> _Exercise brief_
Check each line of the records for "Sigma"; collect those that have it.

(Record extracts)

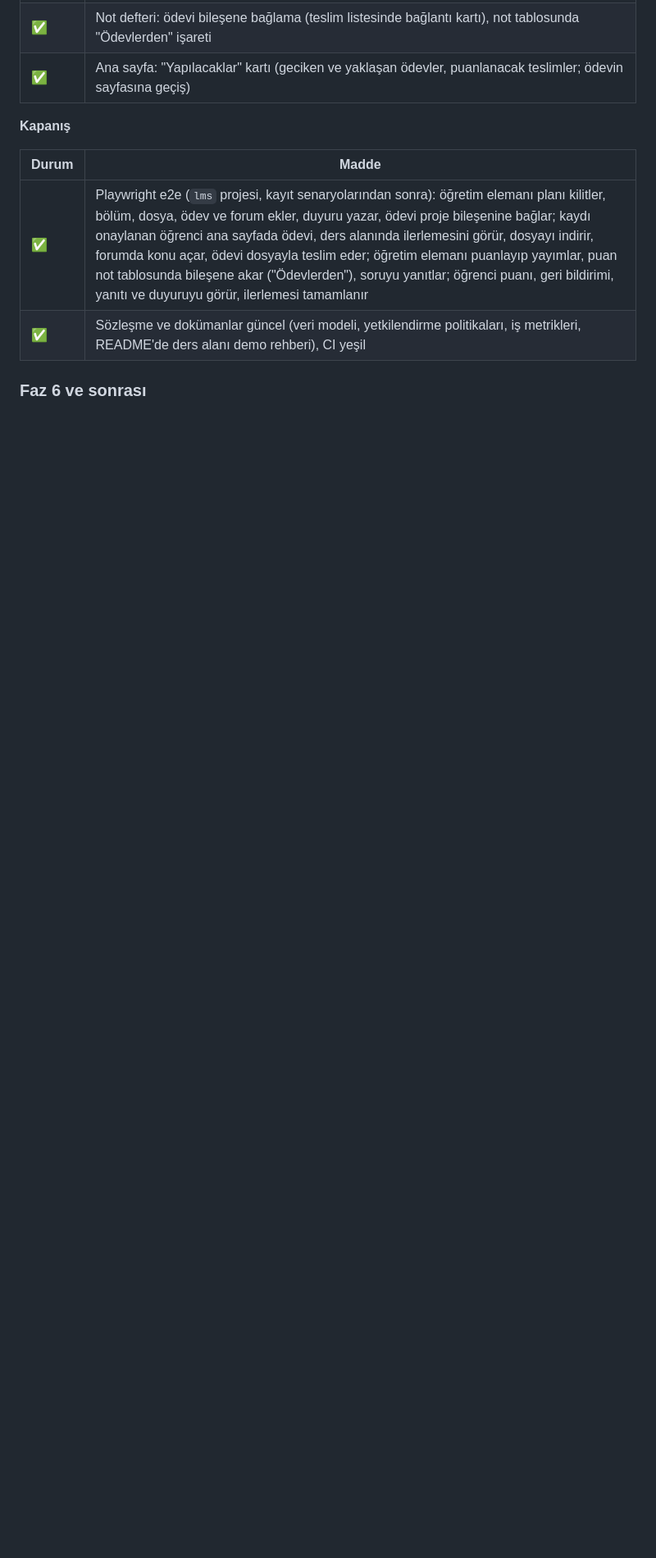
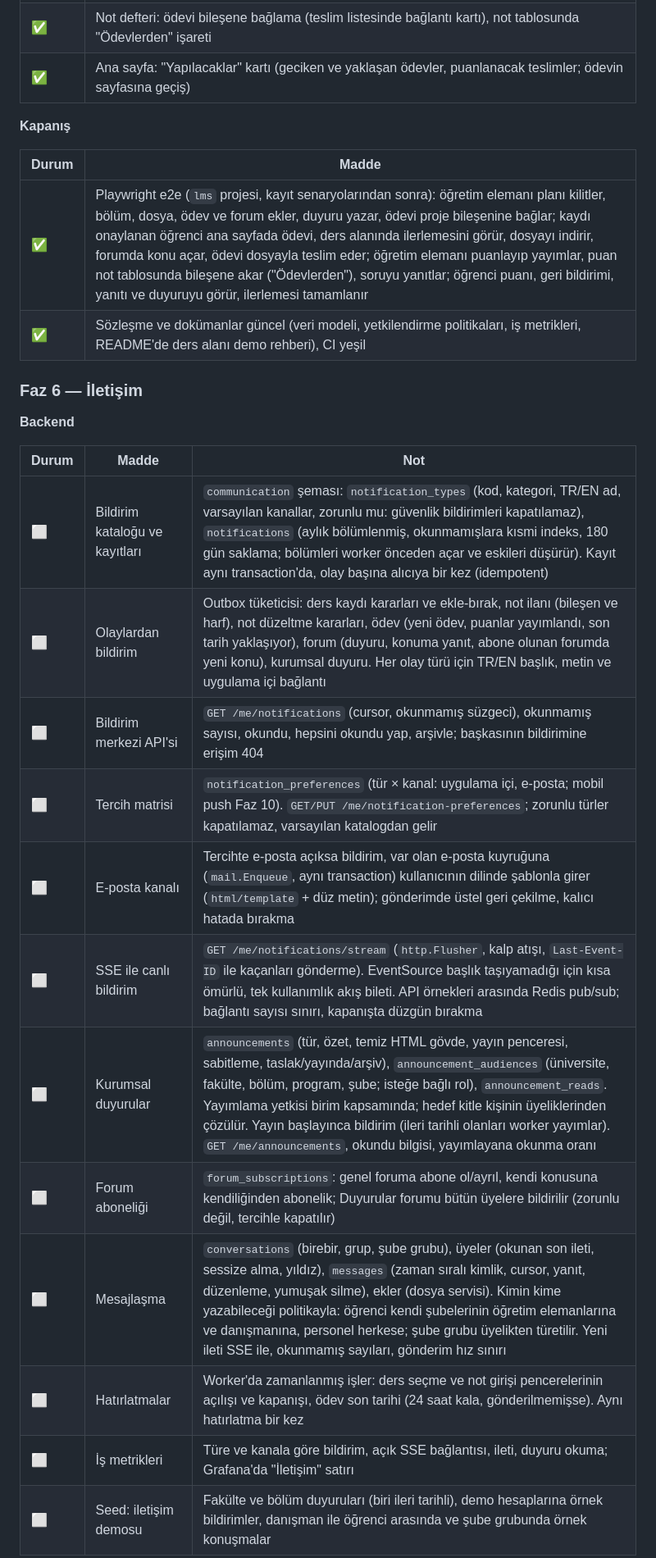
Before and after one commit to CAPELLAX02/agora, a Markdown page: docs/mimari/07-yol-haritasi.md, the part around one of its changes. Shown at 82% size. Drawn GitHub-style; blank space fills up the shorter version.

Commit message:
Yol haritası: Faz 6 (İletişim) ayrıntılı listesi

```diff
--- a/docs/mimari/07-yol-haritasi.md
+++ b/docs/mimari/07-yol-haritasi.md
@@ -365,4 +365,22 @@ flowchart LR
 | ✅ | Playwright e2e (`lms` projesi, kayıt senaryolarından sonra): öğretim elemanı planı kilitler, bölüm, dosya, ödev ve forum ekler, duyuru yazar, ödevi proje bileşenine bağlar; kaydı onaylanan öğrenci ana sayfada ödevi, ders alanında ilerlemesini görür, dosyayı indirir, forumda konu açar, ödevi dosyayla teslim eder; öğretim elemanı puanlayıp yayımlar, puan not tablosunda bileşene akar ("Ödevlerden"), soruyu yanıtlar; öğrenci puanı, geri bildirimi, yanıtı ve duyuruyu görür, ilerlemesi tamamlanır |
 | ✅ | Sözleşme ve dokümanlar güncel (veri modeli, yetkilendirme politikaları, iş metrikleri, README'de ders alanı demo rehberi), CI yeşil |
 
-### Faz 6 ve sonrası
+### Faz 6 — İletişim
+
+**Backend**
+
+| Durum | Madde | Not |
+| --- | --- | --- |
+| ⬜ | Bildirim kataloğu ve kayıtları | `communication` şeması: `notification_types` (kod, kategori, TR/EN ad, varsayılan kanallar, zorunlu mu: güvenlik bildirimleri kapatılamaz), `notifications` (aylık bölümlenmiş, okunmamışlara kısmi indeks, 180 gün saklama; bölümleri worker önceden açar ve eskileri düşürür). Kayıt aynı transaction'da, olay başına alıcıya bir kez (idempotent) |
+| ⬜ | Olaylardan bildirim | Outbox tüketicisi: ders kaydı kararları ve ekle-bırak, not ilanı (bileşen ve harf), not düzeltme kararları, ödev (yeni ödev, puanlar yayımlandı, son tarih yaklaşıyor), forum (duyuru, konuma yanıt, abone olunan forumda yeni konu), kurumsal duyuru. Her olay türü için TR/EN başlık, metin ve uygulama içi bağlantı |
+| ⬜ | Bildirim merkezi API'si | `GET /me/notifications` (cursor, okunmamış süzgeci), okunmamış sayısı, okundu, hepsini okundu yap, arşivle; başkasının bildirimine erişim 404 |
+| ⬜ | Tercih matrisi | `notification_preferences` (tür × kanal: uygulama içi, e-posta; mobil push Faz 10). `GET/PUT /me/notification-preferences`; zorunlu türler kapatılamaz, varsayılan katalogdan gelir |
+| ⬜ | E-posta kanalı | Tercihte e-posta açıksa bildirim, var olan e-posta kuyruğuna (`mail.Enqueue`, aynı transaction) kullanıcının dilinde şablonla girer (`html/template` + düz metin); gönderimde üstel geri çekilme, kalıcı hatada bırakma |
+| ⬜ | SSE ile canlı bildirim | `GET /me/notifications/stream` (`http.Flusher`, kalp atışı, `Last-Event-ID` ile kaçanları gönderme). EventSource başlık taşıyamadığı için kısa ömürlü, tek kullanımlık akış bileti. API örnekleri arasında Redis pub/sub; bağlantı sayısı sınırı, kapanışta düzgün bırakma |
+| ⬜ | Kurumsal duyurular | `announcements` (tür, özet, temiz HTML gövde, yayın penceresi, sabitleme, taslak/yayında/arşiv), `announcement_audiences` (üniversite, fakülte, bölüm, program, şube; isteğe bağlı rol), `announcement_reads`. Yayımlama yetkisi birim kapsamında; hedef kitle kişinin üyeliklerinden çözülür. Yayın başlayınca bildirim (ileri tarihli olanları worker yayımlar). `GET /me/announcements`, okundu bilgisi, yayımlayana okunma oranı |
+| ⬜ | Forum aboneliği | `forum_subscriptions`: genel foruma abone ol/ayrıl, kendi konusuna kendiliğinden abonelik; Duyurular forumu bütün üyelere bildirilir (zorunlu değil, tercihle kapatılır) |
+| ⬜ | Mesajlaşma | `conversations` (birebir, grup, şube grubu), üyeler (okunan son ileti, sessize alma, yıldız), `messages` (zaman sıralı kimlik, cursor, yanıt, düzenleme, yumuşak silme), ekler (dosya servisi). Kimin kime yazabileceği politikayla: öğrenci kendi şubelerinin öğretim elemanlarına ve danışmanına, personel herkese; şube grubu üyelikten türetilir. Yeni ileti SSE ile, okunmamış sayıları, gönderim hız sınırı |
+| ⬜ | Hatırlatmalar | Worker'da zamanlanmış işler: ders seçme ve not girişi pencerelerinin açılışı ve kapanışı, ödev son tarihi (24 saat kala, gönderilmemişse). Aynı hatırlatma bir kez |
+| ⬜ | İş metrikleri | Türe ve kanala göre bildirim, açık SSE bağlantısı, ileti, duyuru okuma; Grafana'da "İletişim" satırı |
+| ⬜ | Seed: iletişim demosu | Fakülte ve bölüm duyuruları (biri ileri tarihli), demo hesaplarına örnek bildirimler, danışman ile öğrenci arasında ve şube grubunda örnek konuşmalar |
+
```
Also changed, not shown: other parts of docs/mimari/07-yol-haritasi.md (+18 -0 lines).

(End Record extracts)
(Record extracts)

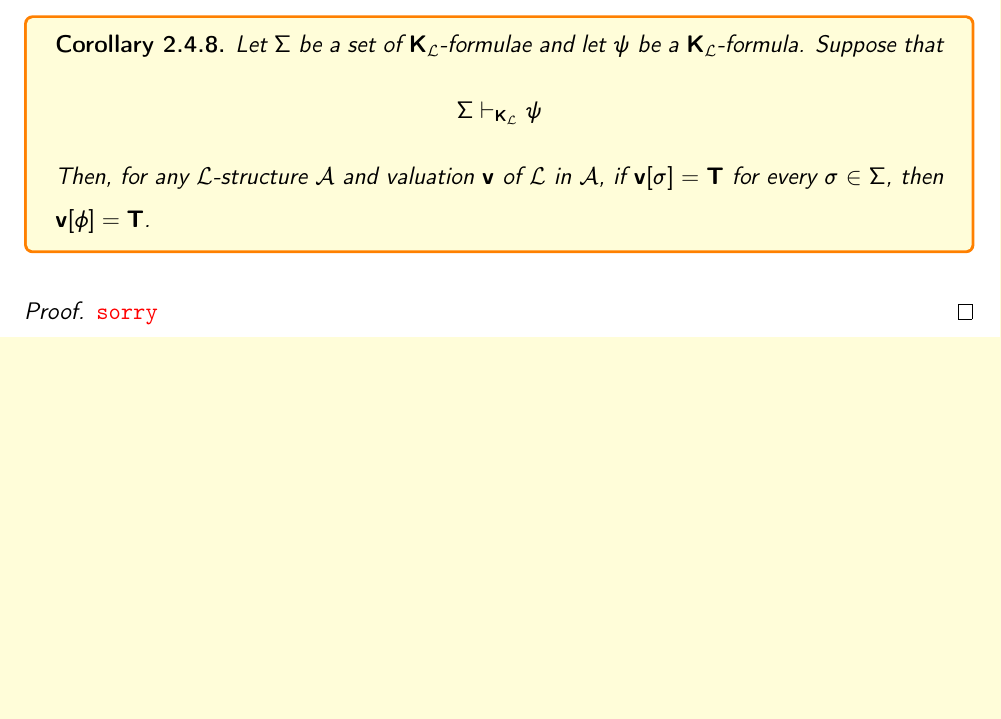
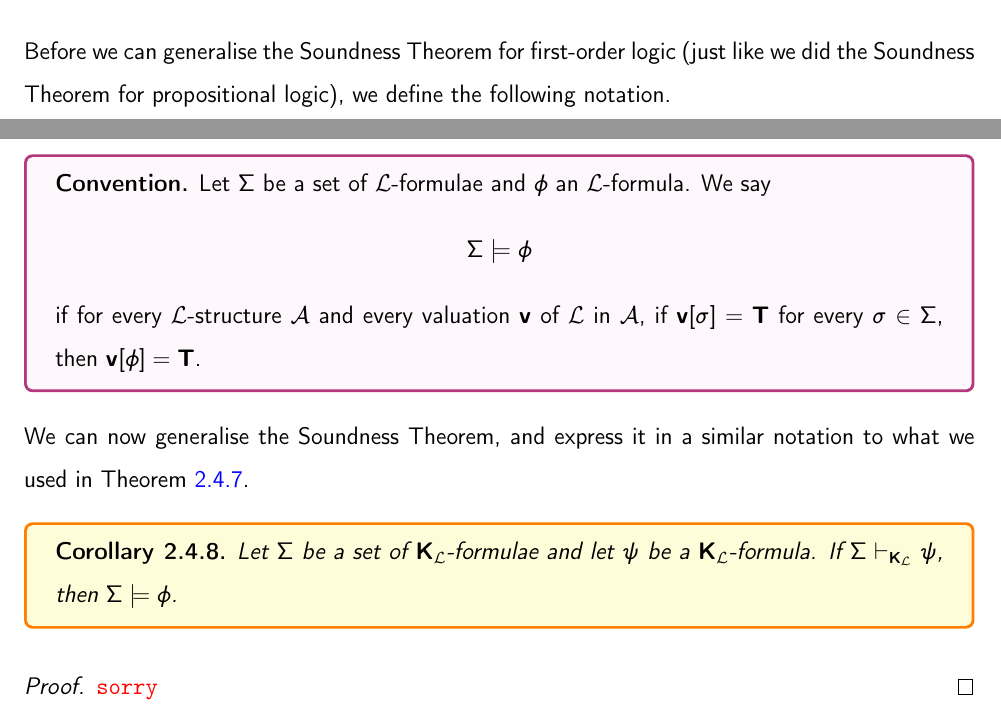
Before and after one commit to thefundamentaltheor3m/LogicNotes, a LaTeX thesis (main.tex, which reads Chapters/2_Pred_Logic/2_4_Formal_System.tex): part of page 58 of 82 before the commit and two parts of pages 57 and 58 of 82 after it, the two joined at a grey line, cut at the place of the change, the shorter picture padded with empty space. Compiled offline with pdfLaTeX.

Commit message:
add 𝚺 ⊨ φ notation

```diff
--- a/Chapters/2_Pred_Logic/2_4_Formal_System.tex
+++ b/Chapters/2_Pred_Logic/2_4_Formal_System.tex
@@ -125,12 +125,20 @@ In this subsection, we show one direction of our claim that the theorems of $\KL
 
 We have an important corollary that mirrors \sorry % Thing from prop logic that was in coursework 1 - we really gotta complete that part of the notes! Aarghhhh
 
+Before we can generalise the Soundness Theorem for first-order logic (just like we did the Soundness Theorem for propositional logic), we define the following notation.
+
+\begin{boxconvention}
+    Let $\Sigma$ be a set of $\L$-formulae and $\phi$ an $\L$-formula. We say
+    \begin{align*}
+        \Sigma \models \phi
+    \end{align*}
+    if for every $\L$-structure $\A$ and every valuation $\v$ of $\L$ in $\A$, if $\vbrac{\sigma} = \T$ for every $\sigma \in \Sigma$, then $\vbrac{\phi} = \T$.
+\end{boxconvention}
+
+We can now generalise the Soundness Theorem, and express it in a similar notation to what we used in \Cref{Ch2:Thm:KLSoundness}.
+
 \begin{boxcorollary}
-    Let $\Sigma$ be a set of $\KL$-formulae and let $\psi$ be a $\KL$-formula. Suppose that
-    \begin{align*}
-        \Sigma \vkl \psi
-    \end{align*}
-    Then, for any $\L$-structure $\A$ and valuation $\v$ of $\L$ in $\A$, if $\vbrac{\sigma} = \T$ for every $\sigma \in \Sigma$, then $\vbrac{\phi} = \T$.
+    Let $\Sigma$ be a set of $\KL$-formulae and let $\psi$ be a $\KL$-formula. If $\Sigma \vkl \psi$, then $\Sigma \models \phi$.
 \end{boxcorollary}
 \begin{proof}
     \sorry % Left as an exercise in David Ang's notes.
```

(End Record extracts)
(Record extracts)

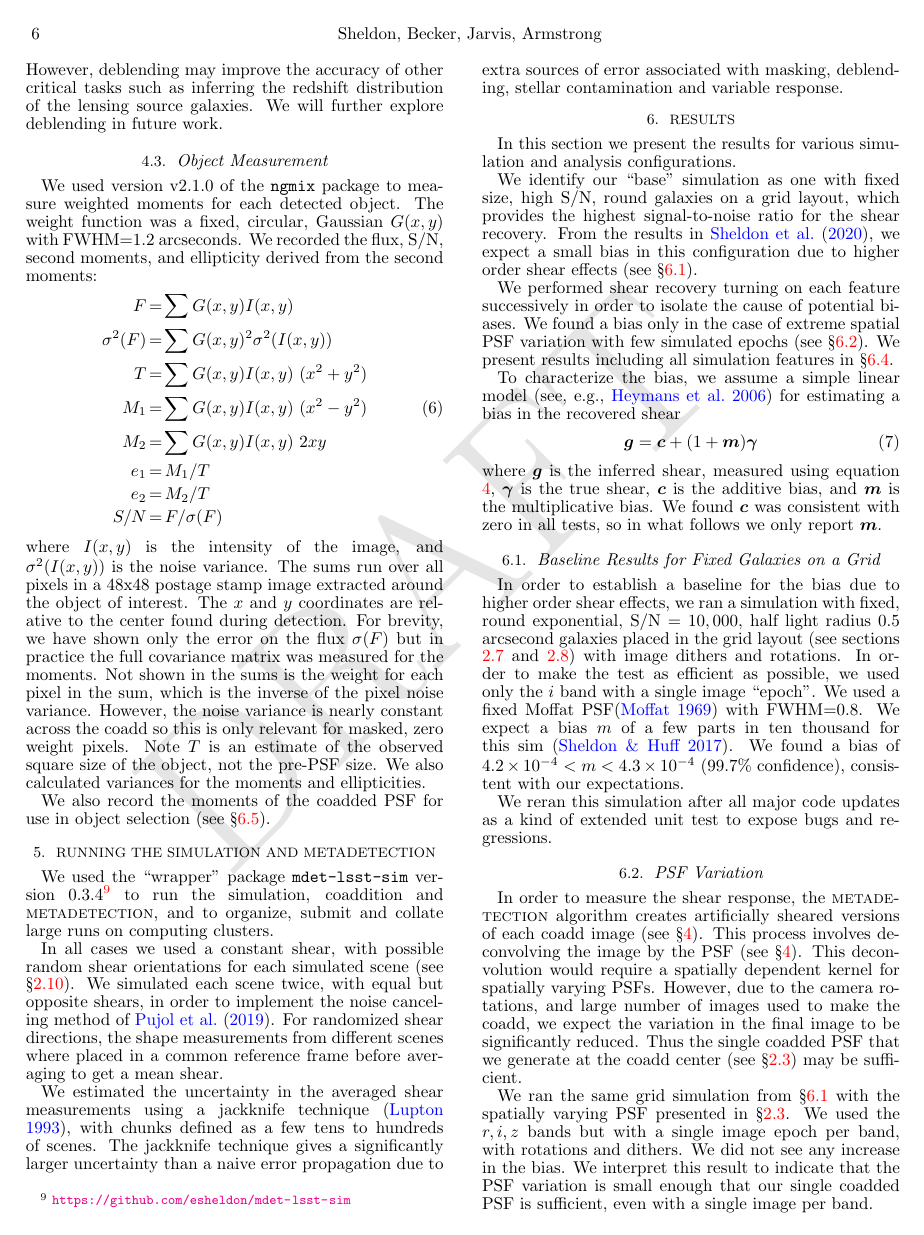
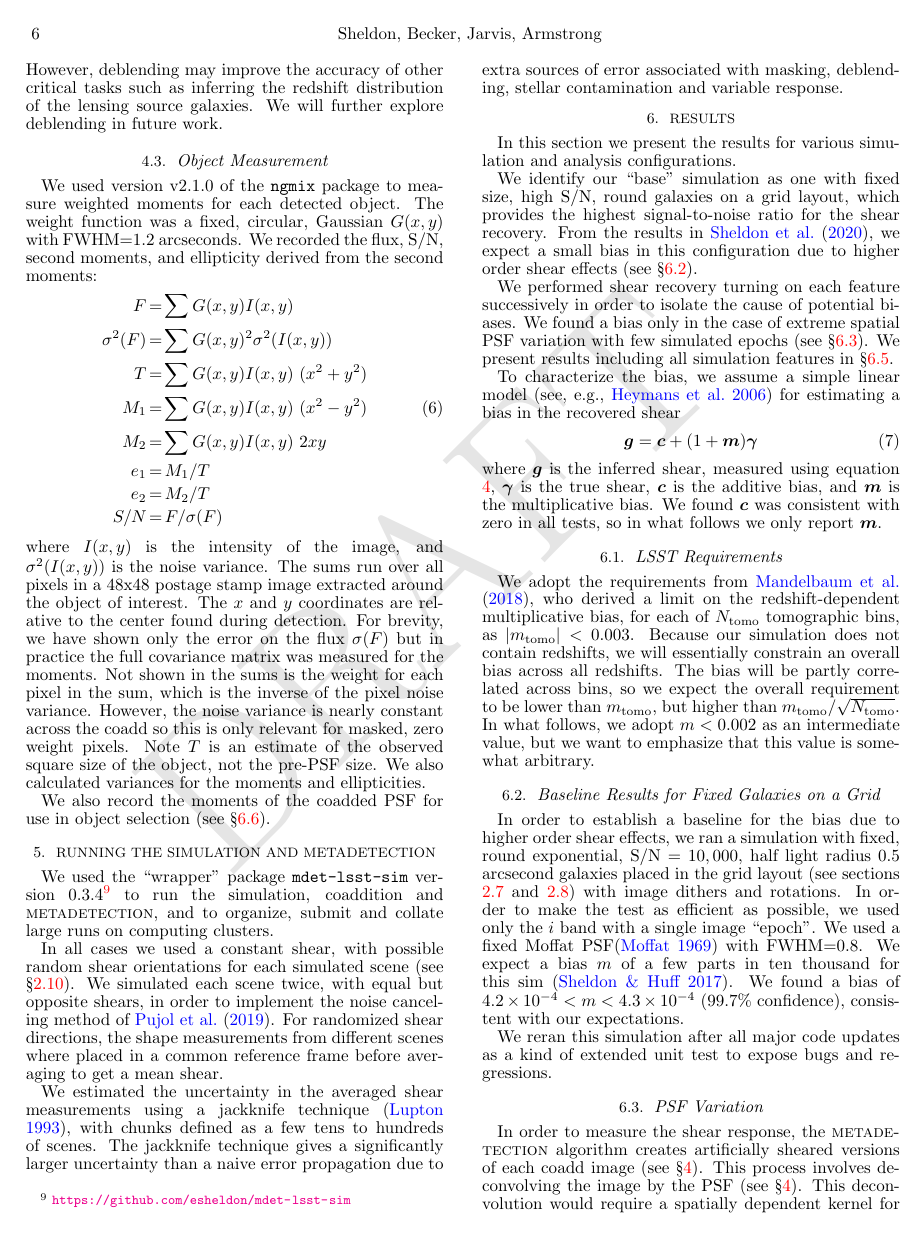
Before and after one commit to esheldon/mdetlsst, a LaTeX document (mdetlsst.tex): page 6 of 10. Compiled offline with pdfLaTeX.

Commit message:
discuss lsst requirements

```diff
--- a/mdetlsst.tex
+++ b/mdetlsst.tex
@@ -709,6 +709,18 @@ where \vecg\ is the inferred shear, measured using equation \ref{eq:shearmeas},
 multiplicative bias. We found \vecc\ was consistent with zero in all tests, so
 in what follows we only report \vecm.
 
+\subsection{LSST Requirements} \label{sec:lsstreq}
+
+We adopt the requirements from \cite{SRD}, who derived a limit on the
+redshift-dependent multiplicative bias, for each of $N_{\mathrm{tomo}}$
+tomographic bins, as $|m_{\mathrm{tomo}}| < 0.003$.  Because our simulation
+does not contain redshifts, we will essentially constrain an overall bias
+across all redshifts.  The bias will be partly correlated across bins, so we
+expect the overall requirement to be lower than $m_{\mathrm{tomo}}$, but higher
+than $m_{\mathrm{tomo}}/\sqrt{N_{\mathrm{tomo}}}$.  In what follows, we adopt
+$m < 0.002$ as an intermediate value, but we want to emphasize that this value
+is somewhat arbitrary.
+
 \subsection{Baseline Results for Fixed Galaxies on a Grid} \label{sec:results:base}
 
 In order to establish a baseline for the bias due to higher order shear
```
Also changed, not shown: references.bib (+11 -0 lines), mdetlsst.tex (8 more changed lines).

(End Record extracts)

> _Response box_
+    Let $\Sigma$ be a set of $\L$-formulae and $\phi$ an $\L$-formula. We say
+        \Sigma \models \phi
+    if for every $\L$-structure $\A$ and every valuation $\v$ of $\L$ in $\A$, if $\vbrac{\sigma} = \T$ for every $\sigma \in \Sigma$, then $\vbrac{\phi} = \T$.
-    Let $\Sigma$ be a set of $\KL$-formulae and let $\psi$ be a $\KL$-formula. Suppose that
-        \Sigma \vkl \psi
-    Then, for any $\L$-structure $\A$ and valuation $\v$ of $\L$ in $\A$, if $\vbrac{\sigma} = \T$ for every $\sigma \in \Sigma$, then $\vbrac{\phi} = \T$.
+    Let $\Sigma$ be a set of $\KL$-formulae and let $\psi$ be a $\KL$-formula. If $\Sigma \vkl \psi$, then $\Sigma \models \phi$.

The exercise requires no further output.